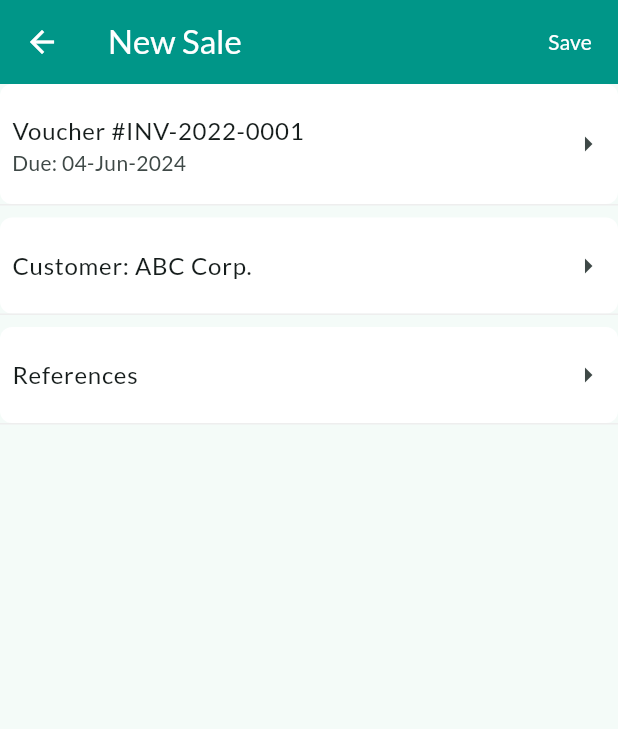
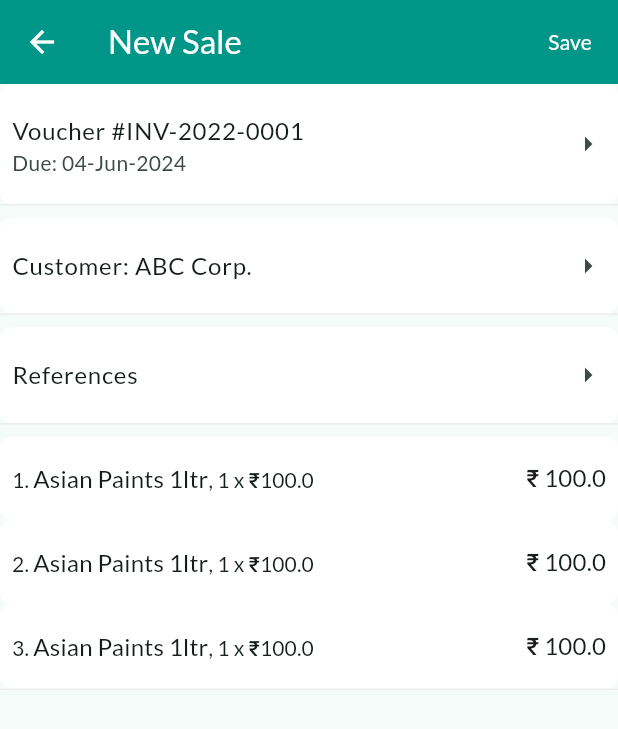
Before and after one commit to atketan/ease-mvp, a Flutter app: the ManageInvoice screen opened directly, on a phone screen of 412 x 824 dp. Shown: the top 729 px of the screen. Run offline on Flutter 3.47's test engine with Material 3 defaults, Android fonts, the light colour scheme and no system bars; our stand-ins replace firebase_auth, firebase_core, flutter_bloc; missing offline and left inert: floating_action_bubble, numeric_keyboard; accounts and stored records are empty.

Commit message:
feat: Add InvoiceItem model and update ManageInvoice widget
This commit adds the InvoiceItem model, which represents an item in an invoice. It includes properties for particulars, uom, rate, quantity, and amount. The ManageInvoice widget is updated to use the InvoiceItem model and display a list of items. This enhancement improves the functionality and user experience of managing invoices.

```diff
--- /dev/null
+++ b/lib/core/models/invoice_item.dart
@@ -0,0 +1,61 @@
+class InvoiceItem {
+  String particulars;
+  String uom;
+  double rate;
+  int quantity;
+  double amount;
+
+  InvoiceItem({
+    required this.particulars,
+    required this.uom,
+    required this.rate,
+    required this.quantity,
+    required this.amount,
+  });
+
+  String get getParticulars => particulars;
+  String get getUom => uom;
+  double get getRate => rate;
+  int get getQuantity => quantity;
+  double get getAmount => amount;
+
+  set setParticulars(String value) {
+    particulars = value;
+  }
+
+  set setUom(String value) {
+    uom = value;
+  }
+
+  set setRate(double value) {
+    rate = value;
+  }
+
+  set setQuantity(int value) {
+    quantity = value;
+  }
+
+  set setAmount(double value) {
+    amount = value;
+  }
+
+  Map<String, dynamic> toJson() {
+    return {
+      'particulars': particulars,
+      'uom': uom,
+      'rate': rate,
+      'quantity': quantity,
+      'amount': amount,
+    };
+  }
+
+  factory InvoiceItem.fromJson(Map<String, dynamic> json) {
+    return InvoiceItem(
+      particulars: json['particulars'],
+      uom: json['uom'],
+      rate: json['rate'],
+      quantity: json['quantity'],
+      amount: json['amount'],
+    );
+  }
+}
--- a/lib/features/invoices/presentation/manage_invoice.dart
+++ b/lib/features/invoices/presentation/manage_invoice.dart
@@ -1,3 +1,4 @@
+import 'package:ease_mvp/core/models/invoice_item.dart';
 import 'package:ease_mvp/core/providers/animated_routes_provider.dart';
 import 'package:ease_mvp/features/invoices/data_models/invoice_operation.dart';
 import 'package:ease_mvp/features/invoices/data_models/invoice_type_enum.dart';
@@ -25,12 +26,32 @@
 
   late double formWidth;
   late String dueDate;
+  late List<InvoiceItem> itemsList;
 
   @override
   void initState() {
     _invoiceType = widget.invoiceType;
     _invoiceOperation = widget.invoiceOperation;
     dueDate = DateFormat('dd-MMM-yyyy').format(DateTime.now());
+    itemsList = [];
+    itemsList.add(InvoiceItem(
+        particulars: "Asian Paints 1ltr",
+        uom: "ltr",
+        rate: 100,
+        quantity: 1,
+        amount: 100));
+    itemsList.add(InvoiceItem(
+        particulars: "Asian Paints 1ltr",
+        uom: "ltr",
+        rate: 100,
+        quantity: 1,
+        amount: 100));
+    itemsList.add(InvoiceItem(
+        particulars: "Asian Paints 1ltr",
+        uom: "ltr",
+        rate: 100,
+        quantity: 1,
+        amount: 100));
     super.initState();
   }
 
@@ -175,6 +196,57 @@
                   },
                 ),
               ),
+
+              Container(
+                decoration: BoxDecoration(
+                  border: Border(
+                    bottom: BorderSide(
+                      color: Colors.grey[200]!,
+                      width: 1,
+                    ),
+                  ),
+                ),
+                margin: EdgeInsets.only(bottom: 8),
+                child: (itemsList.isEmpty)
+                    ? ListTile(
+                        title: Text("Add items"),
+                      )
+                    : ListView.builder(
+                        shrinkWrap: true,
+                        itemCount: itemsList.length,
+                        itemBuilder: (context, index) {
+                          return ListTile(
+                            visualDensity: VisualDensity.compact,
+                            dense: true,
+                            title: RichText(
+                              text: TextSpan(
+                                text: (index + 1).toString() + ". ",
+                                style: Theme.of(context).textTheme.titleSmall,
+                                children: <TextSpan>[
+                                  TextSpan(
+                                    text: itemsList[index].particulars,
+                                    style:
+                                        Theme.of(context).textTheme.titleMedium,
+                                  ),
+                                  TextSpan(
+                                    text: ", " +
+                                        itemsList[index].quantity.toString() +
+                                        " x \u{20B9}" +
+                                        itemsList[index].rate.toString(),
+                                    style:
+                                        Theme.of(context).textTheme.titleSmall,
+                                  ),
+                                ],
+                              ),
+                            ),
+                            trailing: Text(
+                              "\u{20B9} ${itemsList[index].amount}",
+                              style: Theme.of(context).textTheme.titleMedium,
+                            ),
+                          );
+                        },
+                      ),
+              ),
             ],
           ),
         ),
```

• • • • •

§ What the task asks
Looking at the records above, report how many lines contain the word "value". Answer with the number only.

§ Output of the task
10